#### [Material shown]

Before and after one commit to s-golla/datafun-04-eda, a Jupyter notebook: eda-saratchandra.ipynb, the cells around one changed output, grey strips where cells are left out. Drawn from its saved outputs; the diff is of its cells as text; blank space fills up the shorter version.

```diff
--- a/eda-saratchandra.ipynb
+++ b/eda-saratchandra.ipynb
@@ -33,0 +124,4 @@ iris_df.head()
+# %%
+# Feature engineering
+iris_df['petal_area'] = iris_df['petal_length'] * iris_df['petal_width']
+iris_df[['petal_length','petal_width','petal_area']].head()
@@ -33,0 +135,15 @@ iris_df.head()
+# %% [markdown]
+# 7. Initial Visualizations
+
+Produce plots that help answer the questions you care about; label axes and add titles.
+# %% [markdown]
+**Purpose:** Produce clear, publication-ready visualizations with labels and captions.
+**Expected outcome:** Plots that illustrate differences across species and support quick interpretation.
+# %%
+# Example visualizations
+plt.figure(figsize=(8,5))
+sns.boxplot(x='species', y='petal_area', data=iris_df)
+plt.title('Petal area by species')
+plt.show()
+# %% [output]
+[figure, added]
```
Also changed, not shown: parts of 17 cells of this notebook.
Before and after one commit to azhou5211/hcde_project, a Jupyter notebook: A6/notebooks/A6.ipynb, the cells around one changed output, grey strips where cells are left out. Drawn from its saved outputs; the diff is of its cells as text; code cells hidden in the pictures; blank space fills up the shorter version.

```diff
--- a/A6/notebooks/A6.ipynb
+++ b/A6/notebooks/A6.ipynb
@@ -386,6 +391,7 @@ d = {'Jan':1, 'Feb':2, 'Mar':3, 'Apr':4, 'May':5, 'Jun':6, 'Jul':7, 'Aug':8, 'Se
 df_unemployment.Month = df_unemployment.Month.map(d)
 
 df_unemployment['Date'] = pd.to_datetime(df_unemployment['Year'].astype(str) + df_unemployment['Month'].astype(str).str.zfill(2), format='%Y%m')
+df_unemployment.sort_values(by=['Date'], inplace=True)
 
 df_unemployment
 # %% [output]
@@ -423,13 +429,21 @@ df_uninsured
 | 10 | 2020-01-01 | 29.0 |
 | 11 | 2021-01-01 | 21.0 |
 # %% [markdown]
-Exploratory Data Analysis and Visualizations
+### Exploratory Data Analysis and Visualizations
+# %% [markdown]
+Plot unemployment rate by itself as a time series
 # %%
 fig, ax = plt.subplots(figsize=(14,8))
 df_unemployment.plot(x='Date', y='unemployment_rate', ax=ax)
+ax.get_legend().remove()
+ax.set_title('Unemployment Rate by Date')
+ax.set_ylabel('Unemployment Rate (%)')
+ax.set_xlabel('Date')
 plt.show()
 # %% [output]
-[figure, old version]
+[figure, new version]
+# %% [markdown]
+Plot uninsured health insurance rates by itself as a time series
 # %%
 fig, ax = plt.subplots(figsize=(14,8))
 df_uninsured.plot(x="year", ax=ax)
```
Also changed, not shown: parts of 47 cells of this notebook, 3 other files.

#### [Directions]
Give back the lines of the data exactly as they are written, from the first line through the line containing "Also changed, not shown: parts of 17".

#### [The answer]
Before and after one commit to s-golla/datafun-04-eda, a Jupyter notebook: eda-saratchandra.ipynb, the cells around one changed output, grey strips where cells are left out. Drawn from its saved outputs; the diff is of its cells as text; blank space fills up the shorter version.

```diff
--- a/eda-saratchandra.ipynb
+++ b/eda-saratchandra.ipynb
@@ -33,0 +124,4 @@ iris_df.head()
+# %%
+# Feature engineering
+iris_df['petal_area'] = iris_df['petal_length'] * iris_df['petal_width']
+iris_df[['petal_length','petal_width','petal_area']].head()
@@ -33,0 +135,15 @@ iris_df.head()
+# %% [markdown]
+# 7. Initial Visualizations
+
+Produce plots that help answer the questions you care about; label axes and add titles.
+# %% [markdown]
+**Purpose:** Produce clear, publication-ready visualizations with labels and captions.
+**Expected outcome:** Plots that illustrate differences across species and support quick interpretation.
+# %%
+# Example visualizations
+plt.figure(figsize=(8,5))
+sns.boxplot(x='species', y='petal_area', data=iris_df)
+plt.title('Petal area by species')
+plt.show()
+# %% [output]
+[figure, added]
```
Also changed, not shown: parts of 17 cells of this notebook.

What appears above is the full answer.